If there truly are, as some scientists believe, an infinite number of parallel Earths in existence, this is probably one of the nicer ones.
Somewhere out there is an alternate Earth where the atmosphere is made of poison gas. There’s another dimension where the Nazis won World War II, Man in the High Castle style.
Worst of all, there’s an alternate reality where Captain America: Civil War wasn’t made.
We came close to experiencing this existential horror ourselves. Back when the Russo Brothers were laying their initial plans for their follow up to The Winter Soldier, Robert Downey Jr was holding out for more money, and talks between the original cinematic Iron Man and Marvel weren’t looking good.
Now, the Russo Brothers, seemingly caught in an endless promotional interview period, have opened up about what fans might have got if Downey had stuck to his guns and Marvel hadn’t been willing to throw enormous fistfuls of cash at him.
“It was not a given that we were even going to do Civil War when we were talking about the next movie after Winter Soldier,” said Joe Russo in an interview with Entertainment Weekly, “So there was a period of time when we explored possibilities for Cap stories that did not include it”.
What threat would the mighty pair of directors get to replace the indestructible Iron Man? None other than the terrifying Madbomb!
Yes, the Madbomb. That isn’t a joke, it’s the name of an actual weapon in the Marvel comics universe. If you’ve guessed that it’s a bomb that makes people go mad, give yourself a gold star.
Joe Russo went on to explain that “somebody pitched the idea of a third-act that revolved around the Madbomb, which makes people crazy. It almost like zombifies them – but not literally.”
According to Anthony Russo:
“The charm of the Madbomb is that you turn hordes of people into berserkers. That was the physical challenge that Cap and company would have had to face.”
So had Robert Downey Jr decided that he didn’t want to jump up and down in a red motion capture suit like an overexcited Santa Claus impersonator, the Russo Brothers would have given us a final showdown involving Captain America fighting the zombies from 28 Days Later.

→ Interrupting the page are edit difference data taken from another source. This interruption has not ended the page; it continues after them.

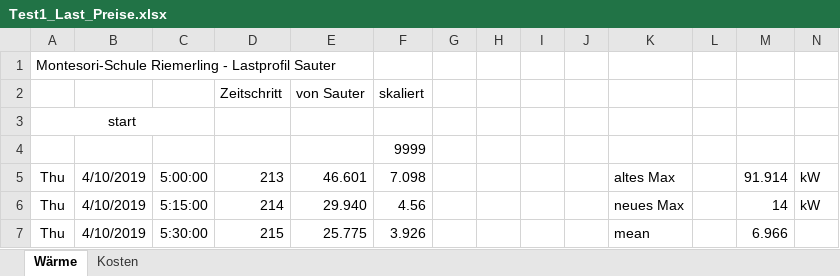
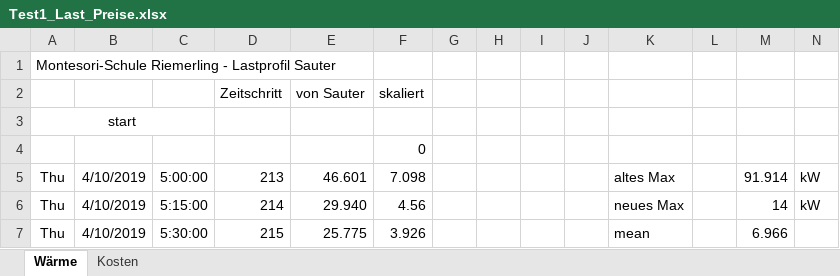
Before and after one commit to SES-fortiss/OPC-UA-MockupBuildings, an Excel workbook: CoSES/FC_data_series/Test1_Last_Preise.xlsx, sheet Wärme, drawn as a sheet; only a part is shown; values as stored, in another font and other column widths than the file's, no borders; charts and pictures not drawn; the diff names each change by its address in the sheet, - before the commit and + after, or states it on an @@ line.

```diff
--- a/CoSES/FC_data_series/Test1_Last_Preise.xlsx (sheet Wärme)
+++ b/CoSES/FC_data_series/Test1_Last_Preise.xlsx (sheet Wärme)
-F4: 9999
+F4: 0
```
Also changed, not shown: sheet Kosten, 10 other files.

Oh joy.
So let’s all take a moment to appreciate Robert Downey Jr, and the executives at Marvel, for finding enough common ground (likely, the love of money) to settle their contract dispute.
One of the most powerful things about Civil War is the central conflict between Captain America and Iron Man, which culminates in their intense yet deeply personal one-on-one fight at the end of the film.
This kind of deep and emotional storytelling simply wouldn’t be possible if Cap was fighting rage virus zombies—not least because battling hordes of enemies is an accurate description of the finale to both Avengers films.
Considering that angry humans are less threatening than killer robots or space aliens, this would feel like something of an anticlimax.
Thank you, Robert Downey Jr, for being willing to take Marvel’s money. Thank you, Marvel, for giving money to Downey.
Were it not for this team, we’d be living in a very bleak reality indeed.